=== Section Start ===

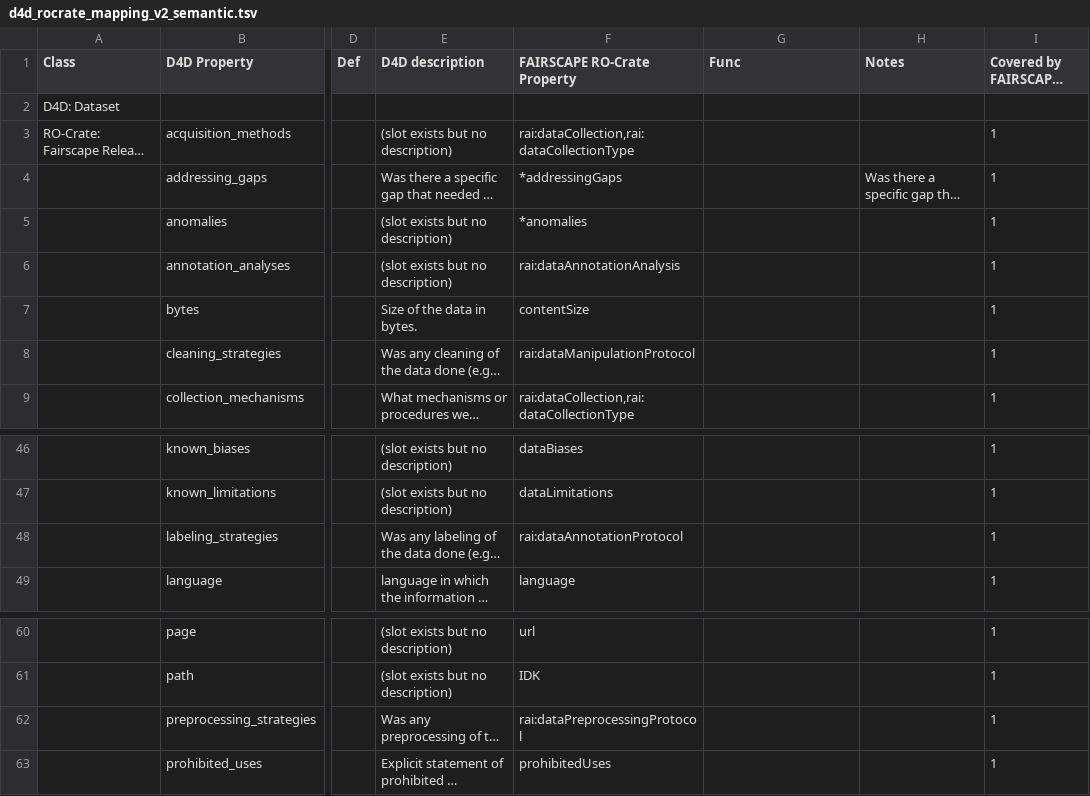
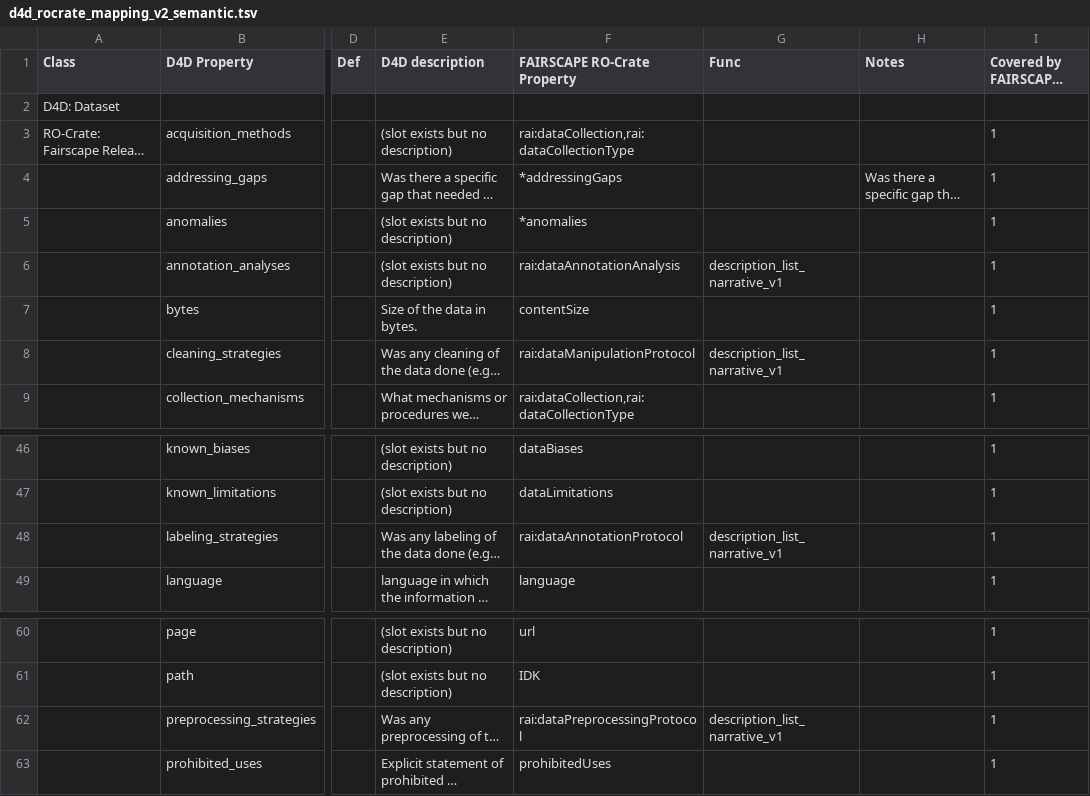
Before and after one commit to bridge2ai/data-sheets-schema, a TSV file: data/ro-crate_mapping/d4d_rocrate_mapping_v2_semantic.tsv, drawn as a sheet; only a part is shown, gaps mark what is left out; long unchanged cells end in …; the diff names each change by its address in the sheet, - before the commit and + after, or states it on an @@ line.

Commit message:
Construct whole-text legacy narrative description lists (#4913) (#4916)

```diff
--- a/data/ro-crate_mapping/d4d_rocrate_mapping_v2_semantic.tsv
+++ b/data/ro-crate_mapping/d4d_rocrate_mapping_v2_semantic.tsv
-G6 (Func): (empty)
+G6 (Func): description_list_narrative_v1
-G8 (Func): (empty)
+G8 (Func): description_list_narrative_v1
-G48 (Func): (empty)
+G48 (Func): description_list_narrative_v1
-G62 (Func): (empty)
+G62 (Func): description_list_narrative_v1
```
Also changed, not shown: 6 other files.
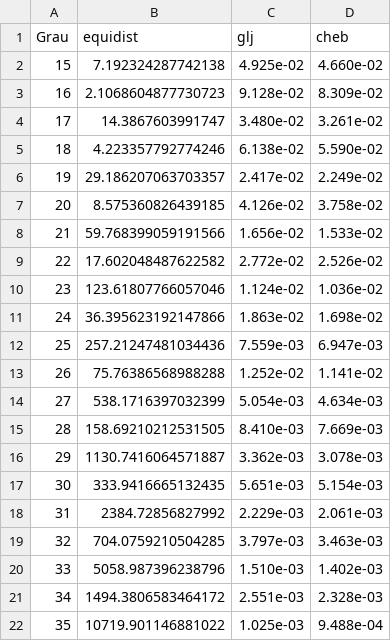
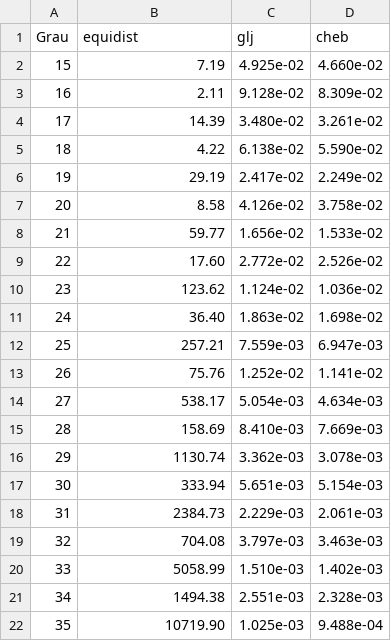
Before and after one commit to augustot2/monografia, a CSV file: src/codes/df2.csv, drawn as a sheet.

```diff
--- a/src/codes/df2.csv
+++ b/src/codes/df2.csv
@@ -1,22 +1,22 @@
 "Grau","equidist","glj","cheb"
-15,7.192324287742138," 4.925e-02"," 4.660e-02"
-16,2.1068604877730723," 9.128e-02"," 8.309e-02"
-17,14.3867603991747," 3.480e-02"," 3.261e-02"
-18,4.223357792774246," 6.138e-02"," 5.590e-02"
-19,29.186207063703357," 2.417e-02"," 2.249e-02"
-20,8.575360826439185," 4.126e-02"," 3.758e-02"
-21,59.768399059191566," 1.656e-02"," 1.533e-02"
-22,17.602048487622582," 2.772e-02"," 2.526e-02"
-23,123.61807766057046," 1.124e-02"," 1.036e-02"
-24,36.395623192147866," 1.863e-02"," 1.698e-02"
-25,257.21247481034436," 7.559e-03"," 6.947e-03"
-26,75.76386568988288," 1.252e-02"," 1.141e-02"
-27,538.1716397032399," 5.054e-03"," 4.634e-03"
-28,158.69210212531505," 8.410e-03"," 7.669e-03"
-29,1130.7416064571887," 3.362e-03"," 3.078e-03"
-30,333.9416665132435," 5.651e-03"," 5.154e-03"
-31,2384.72856827992," 2.229e-03"," 2.061e-03"
-32,704.0759210504285," 3.797e-03"," 3.463e-03"
-33,5058.987396238796," 1.510e-03"," 1.402e-03"
-34,1494.3806583464172," 2.551e-03"," 2.328e-03"
-35,10719.901146881022," 1.025e-03"," 9.488e-04"
+15,"      7.19"," 4.925e-02"," 4.660e-02"
+16,"      2.11"," 9.128e-02"," 8.309e-02"
+17,"     14.39"," 3.480e-02"," 3.261e-02"
+18,"      4.22"," 6.138e-02"," 5.590e-02"
+19,"     29.19"," 2.417e-02"," 2.249e-02"
+20,"      8.58"," 4.126e-02"," 3.758e-02"
+21,"     59.77"," 1.656e-02"," 1.533e-02"
+22,"     17.60"," 2.772e-02"," 2.526e-02"
+23,"    123.62"," 1.124e-02"," 1.036e-02"
+24,"     36.40"," 1.863e-02"," 1.698e-02"
+25,"    257.21"," 7.559e-03"," 6.947e-03"
+26,"     75.76"," 1.252e-02"," 1.141e-02"
+27,"    538.17"," 5.054e-03"," 4.634e-03"
+28,"    158.69"," 8.410e-03"," 7.669e-03"
+29,"   1130.74"," 3.362e-03"," 3.078e-03"
+30,"    333.94"," 5.651e-03"," 5.154e-03"
+31,"   2384.73"," 2.229e-03"," 2.061e-03"
+32,"    704.08"," 3.797e-03"," 3.463e-03"
+33,"   5058.99"," 1.510e-03"," 1.402e-03"
+34,"   1494.38"," 2.551e-03"," 2.328e-03"
+35,"  10719.90"," 1.025e-03"," 9.488e-04"
```
Also changed, not shown: 12 other files.
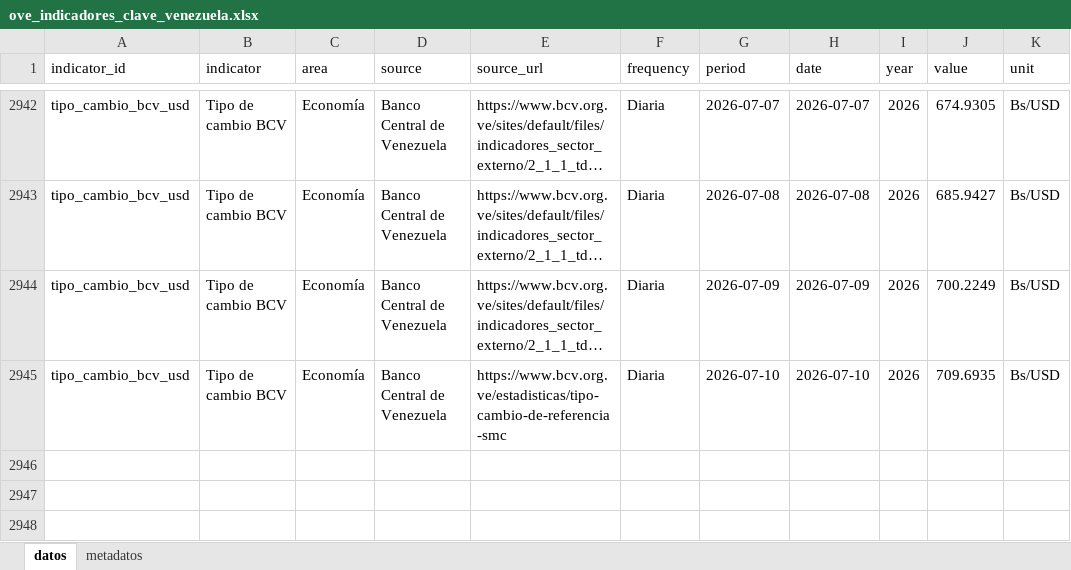
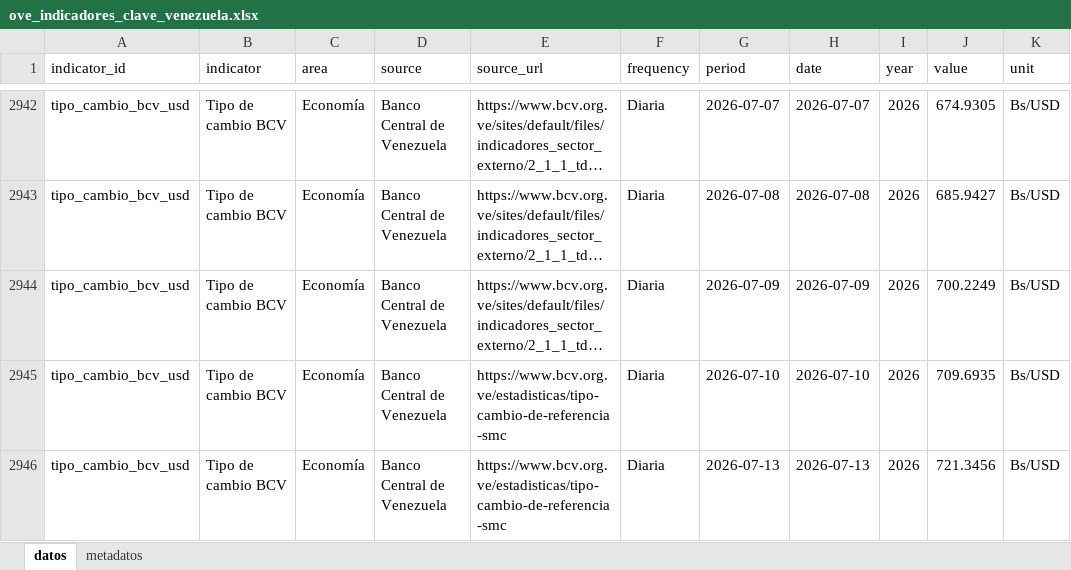
Before and after one commit to CarlosMarzol/OVE-web-github, an Excel workbook: assets/data/indicadores-clave/ove_indicadores_clave_venezuela.xlsx, sheet datos, drawn as a sheet; only a part is shown, gaps mark what is left out; long unchanged cells end in …; values as stored, in another font and other column widths than the file's, no borders; the diff names each change by its address in the sheet, - before the commit and + after, or states it on an @@ line.

```diff
--- a/assets/data/indicadores-clave/ove_indicadores_clave_venezuela.xlsx (sheet datos)
+++ b/assets/data/indicadores-clave/ove_indicadores_clave_venezuela.xlsx (sheet datos)
+row 2946: tipo_cambio_bcv_usd | Tipo de cambio BCV | Economía | Banco Central de Venezuela | https://www.bcv.org.ve/estadisticas/tipo-cambio-de-referencia-smc | Diaria | 2026-07-13 | 2026-07-13 | 2026 | 721.3456 | Bs/USD
```
Also changed, not shown: sheet metadatos, assets/data/bcv/excel/ove_bcv_tipo_cambio_referencia_smc.xlsx, assets/data/bcv/excel/ove_bcv_tipo_cambio_usd.xlsx, 7 other files.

=== Section End ===

For every line in the listing above that mentions the word "other", make a copy.

- _RESPONSE TO THIS TASK_
Also changed, not shown: 6 other files.
Also changed, not shown: 12 other files.
Before and after one commit to CarlosMarzol/OVE-web-github, an Excel workbook: assets/data/indicadores-clave/ove_indicadores_clave_venezuela.xlsx, sheet datos, drawn as a sheet; only a part is shown, gaps mark what is left out; long unchanged cells end in …; values as stored, in another font and other column widths than the file's, no borders; the diff names each change by its address in the sheet, - before the commit and + after, or states it on an @@ line.
Also changed, not shown: sheet metadatos, assets/data/bcv/excel/ove_bcv_tipo_cambio_referencia_smc.xlsx, assets/data/bcv/excel/ove_bcv_tipo_cambio_usd.xlsx, 7 other files.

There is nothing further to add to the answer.